### [TASK DETAILS]
Copy out each line of the data holding "images".

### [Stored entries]
* * * * *
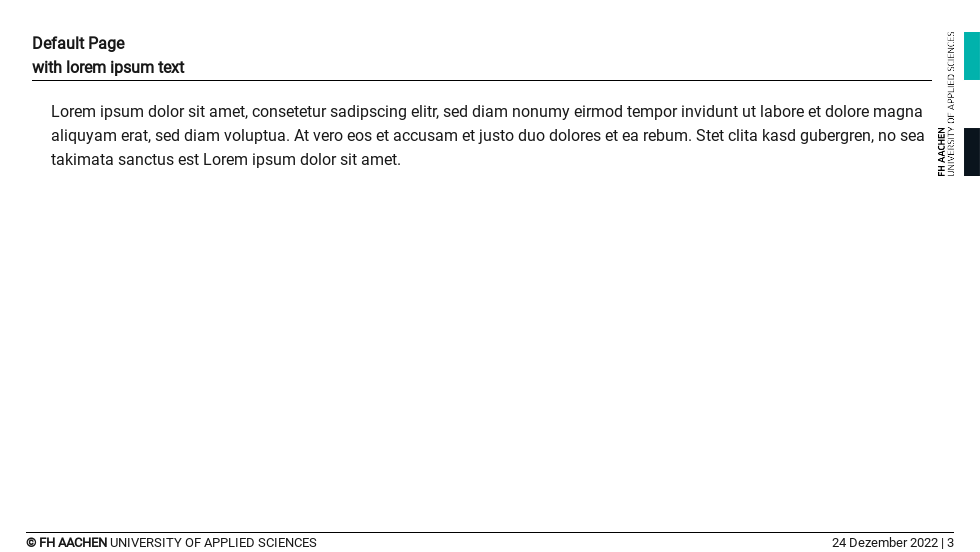
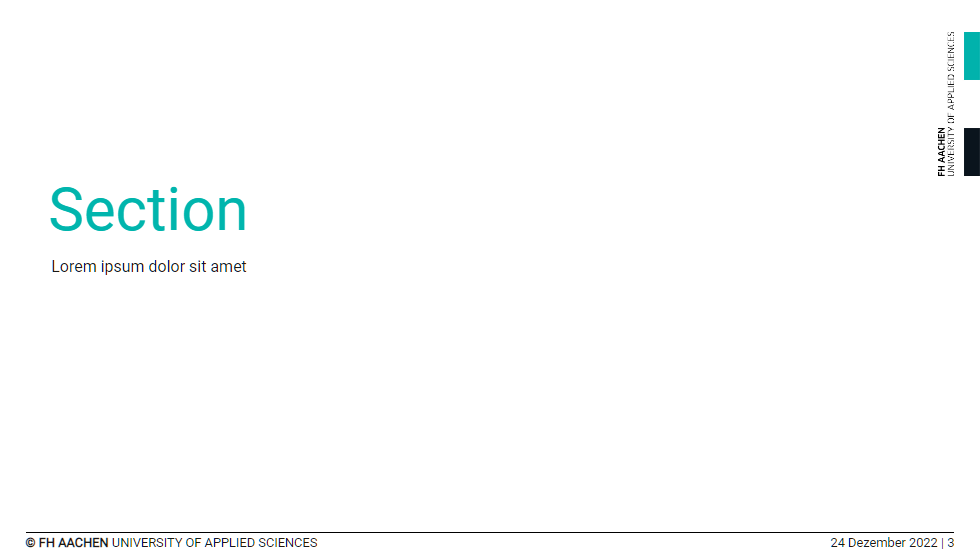
add layout section and update css

diff --git a/global-bottom.vue b/global-bottom.vue
@@ -1,8 +1,10 @@
 <template>
     <footer class="fhlayout" v-if="showIf">
-        <div class="content">
+        <div :class="{ 'content': true, 'content--isCover': isCover }">
             <p><strong>&copy; FH AACHEN</strong><span> UNIVERSITY OF APPLIED SCIENCES</span></p>
-            <p>{{ date }} | {{ this.$slidev.nav.currentPage }} </p>
+            <p v-if="isCover">Fachbereich {{ this.$slidev.configs.faculty }}</p>
+            <p><a v-if="isCover" href="http://www.fh-aachen.de">www.fh-aachen.de</a></p>
+            <p v-if="!isCover">{{ date }} | {{ this.$slidev.nav.currentPage }} </p>
         </div>
     </footer>
 </template>
@@ -12,7 +14,11 @@ export default {
 
     computed: {
         showIf() {
-            return true;
+            let layout = this.$slidev.nav.currentLayout;
+            return layout !== 'end';
+        },
+        isCover(){
+            return this.$slidev.nav.currentLayout === 'cover'
         },
         date() {
             if (typeof this.$slidev.configs.date !== 'undefined') {

diff --git a/styles/layout.css b/styles/layout.css
@@ -7,7 +7,7 @@
 /* base */
 h1 {
   color: var(--theme-accent-color);
-  font-size: 48px;
+  @apply text-6xl mb-4 -ml-[0.05em];
 }
 
 ul {
@@ -46,6 +46,13 @@ html.dark .fhlayout.default .headline {
 }
 
 /* layout two-cols */
+.fhlayout.section main,
+.fhlayout.cover main {
+  position: absolute;
+  width: 85%;
+  top: 10em;
+}
+
 .fhlayout.two-cols main {
   display: flex;
   justify-content: space-between;
@@ -93,11 +100,25 @@ footer {
   font-size: 0.8em;
 }
 
+footer .content.content--isCover{
+  justify-content: flex-start;
+}
+
+footer .content.content--isCover p:not(:last-child)::after{
+  margin: 0 .5em 0 .5em;
+  content: "|";
+}
+
 footer .content {
   position: relative;
   display: flex;
   justify-content: space-between;
   border-top: 1px black solid;
+}
+
+footer a,
+header a{
+  text-transform: uppercase;
 }
 
 html.dark footer .content {

diff --git a/layouts/cover.vue b/layouts/cover.vue
@@ -1,11 +1,12 @@
 <template>
     <div class="fhlayout cover">
-        <h1>{{title}}</h1>
-        <h2>{{subtitle}}</h2>
-        <br>
-        <h4>{{referent}}</h4>
-        <h4>{{date}}</h4>
-        <slot></slot>
+        <main>
+            <h1>{{ title }}</h1>
+            <h2>{{ subtitle }}</h2>
+            <br>
+            <h4>{{ referent }}</h4>
+            <h4>{{ date }}</h4>
+        </main>
     </div>
 </template>
 

diff --git a/layouts/end.vue b/layouts/end.vue
@@ -5,9 +5,9 @@
             <br>
             <p>{{ referent }}</p>
             <p>{{ studentnr }}</p>
-            <p>{{ email }}</p>
+            <a :href="`mailto:${email}`">{{email}}</a>
             <br>
-            <p>www.fh-aachen.de</p>
+            <a href="http://www.fh-aachen.de">www.fh-aachen.de</a>
     </div>
 </template>
 

diff --git a/styles/index.ts b/styles/index.ts
@@ -1,3 +1,3 @@
 // inherit from base layouts, remove it to get full customizations
-import './layout.css'
 import './code.css'
+import './layout.css'

diff --git a/layouts/section.vue b/layouts/section.vue
@@ -1,0 +1,7 @@
+<template>
+    <div class="fhlayout section">
+        <main>
+            <slot></slot>
+        </main>
+    </div>
+</template>

diff --git a/README.md b/README.md
@@ -43,6 +43,10 @@ subheader: <text>
 
 ![](images/002.png)
 
+### `section`
+
+![](images/003.png)
+
 ### `default`
 
 Can be configured with: 
@@ -54,9 +58,9 @@ subheader: <text>
 ---
 ```
 
-![](images/003.png)
-
 ![](images/004.png)
+
+![](images/005.png)
 
 ### `two-cols`
 
@@ -69,10 +73,10 @@ subheader: <text>
 ---
 ```
 
-![](images/005.png)
+![](images/006.png)
 
 ### `end`
-![](images/006.png)
+![](images/007.png)
 
 
 ## Contributing

diff --git a/example.md b/example.md
@@ -23,6 +23,11 @@ header: Table of contents
   - Layer 2
     - Layer 3
 
+---
+layout: section
+---
+# Section
+## Lorem ipsum dolor sit amet
 
 ---
 header: Default Page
* * * * *
### [EXPECTED ANSWER]
 ![](images/002.png)
+![](images/003.png)
-![](images/003.png)
 ![](images/004.png)
+![](images/005.png)
-![](images/005.png)
+![](images/006.png)
-![](images/006.png)
+![](images/007.png)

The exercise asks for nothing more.